Charlie Bucket’s family is very poor, but happy. All four of his grandparents live with him and his parents in an impossibly crooked house that looks as if it is located in a bomb crater. They make the best of things as they struggle away in the shadow of the enormous candy factory. The Dickensian crowded house with little food provides a stark contrast with the colours and sweetness of the candy that comes out of the factory.
The characters are heavily stylized to the point of being cartoonish. I don’t know if it’s a combination of makeup and colour-correction, but there is an air of unreality to the characters. They are instantly recognizable for what they represent. The children and parents who tour the factory each represent parenting styles and character types. In some ways the whole story can be viewed as a lighter version of Dante’s Inferno with Hell as a chocolate factory. As each child is punished, the Oompah Loompahs (all played by Deep Roy) sing a song (with lyrics by Dahl) about the sins and predicament that the child is in. The singing is accompanied by elaborate production numbers with music (and vocals) by Danny Elfman. Each production number is done in a different style with a particular music and visual style. There is an infectious energy and sense of fun to the production numbers that more than make up for any of the uneven parts of the film.

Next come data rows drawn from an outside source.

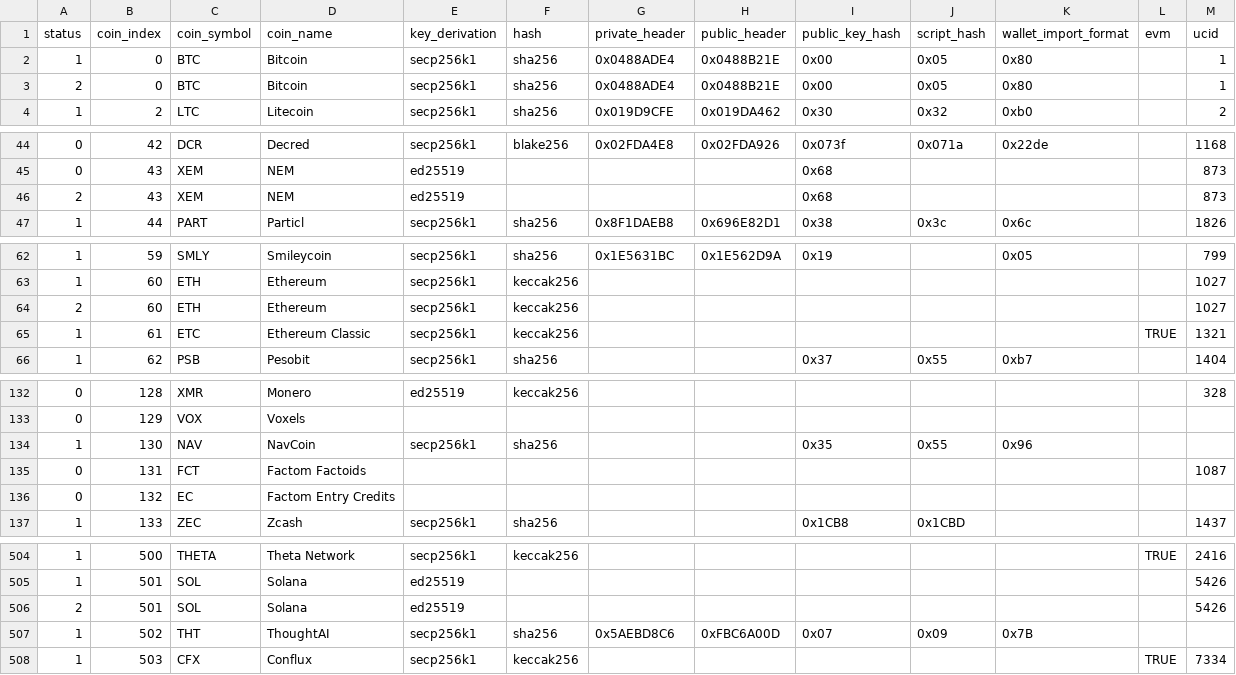
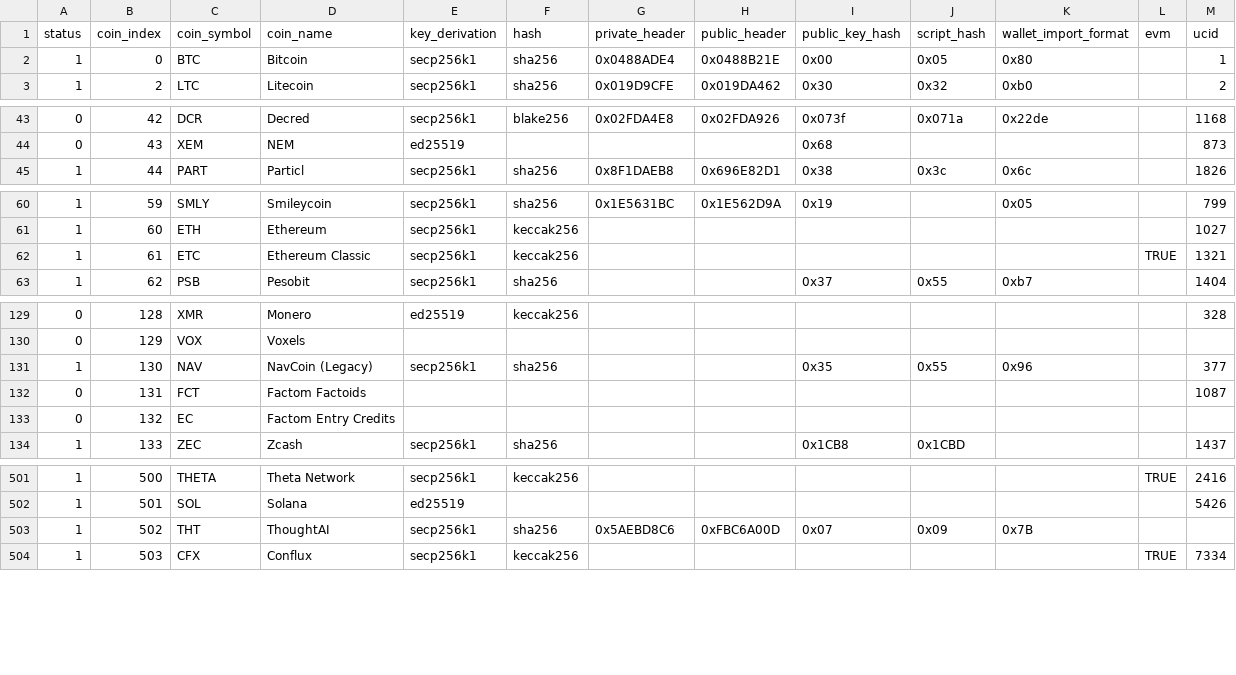
Before and after one commit to control-owl/eQ, a CSV file: res/coin/ECDB.csv, drawn as a sheet; only a part is shown, gaps mark what is left out; the diff covers the shown part only.

```diff
--- a/res/coin/ECDB.csv
+++ b/res/coin/ECDB.csv
@@ -2,3 +2,2 @@ status,coin_index,coin_symbol,coin_name,key_derivation,hash,private_header,publi
 1,0,BTC,Bitcoin,secp256k1,sha256,0x0488ADE4,0x0488B21E,0x00,0x05,0x80,,1
-2,0,BTC,Bitcoin,secp256k1,sha256,0x0488ADE4,0x0488B21E,0x00,0x05,0x80,,1
 1,2,LTC,Litecoin,secp256k1,sha256,0x019D9CFE,0x019DA462,0x30,0x32,0xb0,,2
@@ -45,3 +44,2 @@ status,coin_index,coin_symbol,coin_name,key_derivation,hash,private_header,publi
 0,43,XEM,NEM,ed25519,,,,0x68,,,,873
-2,43,XEM,NEM,ed25519,,,,0x68,,,,873
 1,44,PART,Particl,secp256k1,sha256,0x8F1DAEB8,0x696E82D1,0x38,0x3c,0x6c,,1826
@@ -63,3 +61,2 @@ status,coin_index,coin_symbol,coin_name,key_derivation,hash,private_header,publi
 1,60,ETH,Ethereum,secp256k1,keccak256,,,,,,,1027
-2,60,ETH,Ethereum,secp256k1,keccak256,,,,,,,1027
 1,61,ETC,Ethereum Classic,secp256k1,keccak256,,,,,,TRUE,1321
@@ -133,3 +130,3 @@ status,coin_index,coin_symbol,coin_name,key_derivation,hash,private_header,publi
 0,129,VOX,Voxels,,,,,,,,,
-1,130,NAV,NavCoin,secp256k1,sha256,,,0x35,0x55,0x96,,
+1,130,NAV,NavCoin (Legacy),secp256k1,sha256,,,0x35,0x55,0x96,,377
 0,131,FCT,Factom Factoids,,,,,,,,,1087
@@ -505,3 +502,2 @@ status,coin_index,coin_symbol,coin_name,key_derivation,hash,private_header,publi
 1,501,SOL,Solana,ed25519,,,,,,,,5426
-2,501,SOL,Solana,ed25519,,,,,,,,5426
 1,502,THT,ThoughtAI,secp256k1,sha256,0x5AEBD8C6,0xFBC6A00D,0x07,0x09,0x7B,,
```
Also changed, not shown: 3 edited cells elsewhere in this file, 6 other files.
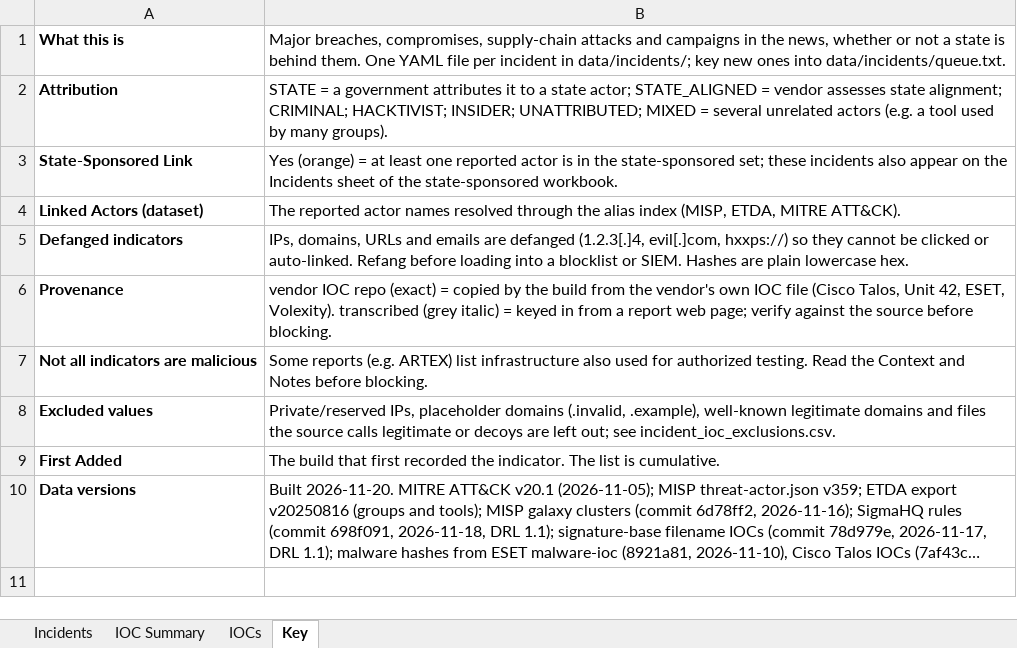
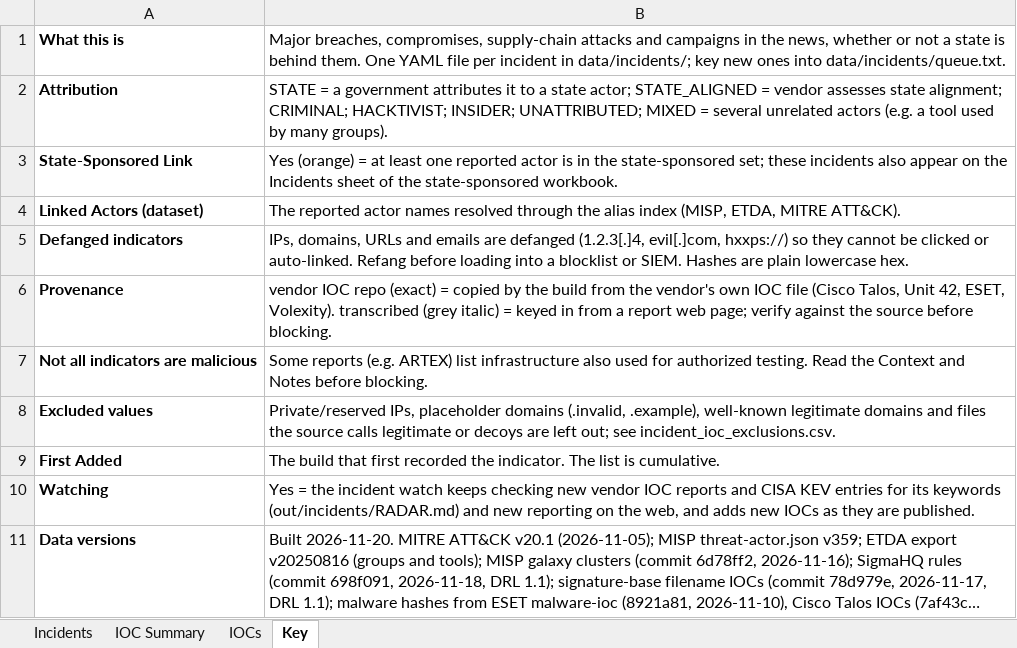
Before and after one commit to ShazaamVycys/threat-actor-intel, an Excel workbook: out/incidents/major_incidents.xlsx, sheet Key, drawn as a sheet; long unchanged cells end in …; values as stored, in another font and other column widths than the file's, no borders; the diff names each change by its address in the sheet, - before the commit and + after, or states it on an @@ line.

```diff
--- a/out/incidents/major_incidents.xlsx (sheet Key)
+++ b/out/incidents/major_incidents.xlsx (sheet Key)
+row 10: Watching | Yes = the incident watch keeps checking new vendor IOC reports and CISA KEV entries for its keywords (out/incidents/RADAR.md) and new reporting on the web, and adds new IOCs as they are published.
```
Also changed, not shown: sheet Incidents, 28 other files.
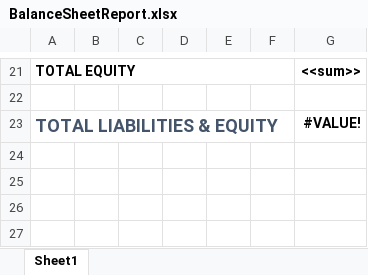
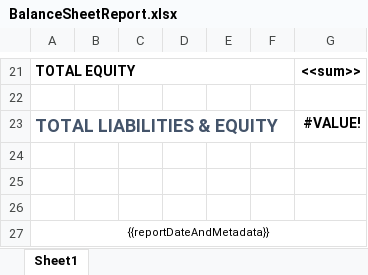
Before and after one commit to DashSoftwareSolutions/DashAccountingSystemV2, an Excel workbook: src/Services/Export/ExcelTemplates/BalanceSheetReport.xlsx, sheet Sheet1, drawn as a sheet; only a part is shown, gaps mark what is left out; values as stored, in another font and other column widths than the file's, no borders; the diff names each change by its address in the sheet, - before the commit and + after, or states it on an @@ line.

Commit message:
feat: substantially complete export infrastructure & Balance Sheet
* Resolves #10
* Resolves #14

```diff
--- a/src/Services/Export/ExcelTemplates/BalanceSheetReport.xlsx (sheet Sheet1)
+++ b/src/Services/Export/ExcelTemplates/BalanceSheetReport.xlsx (sheet Sheet1)
+row 24: (empty)
+row 25: (empty)
+row 26: (empty)
+row 27: {{reportDateAndMetadata}}
```
Also changed, not shown: 22 other files.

I loved the film and it’s a perfect for summer with Tim Burton getting back to a lighter, funnier tone.
tags: charlieandthechocolatefactory, review, film, timburton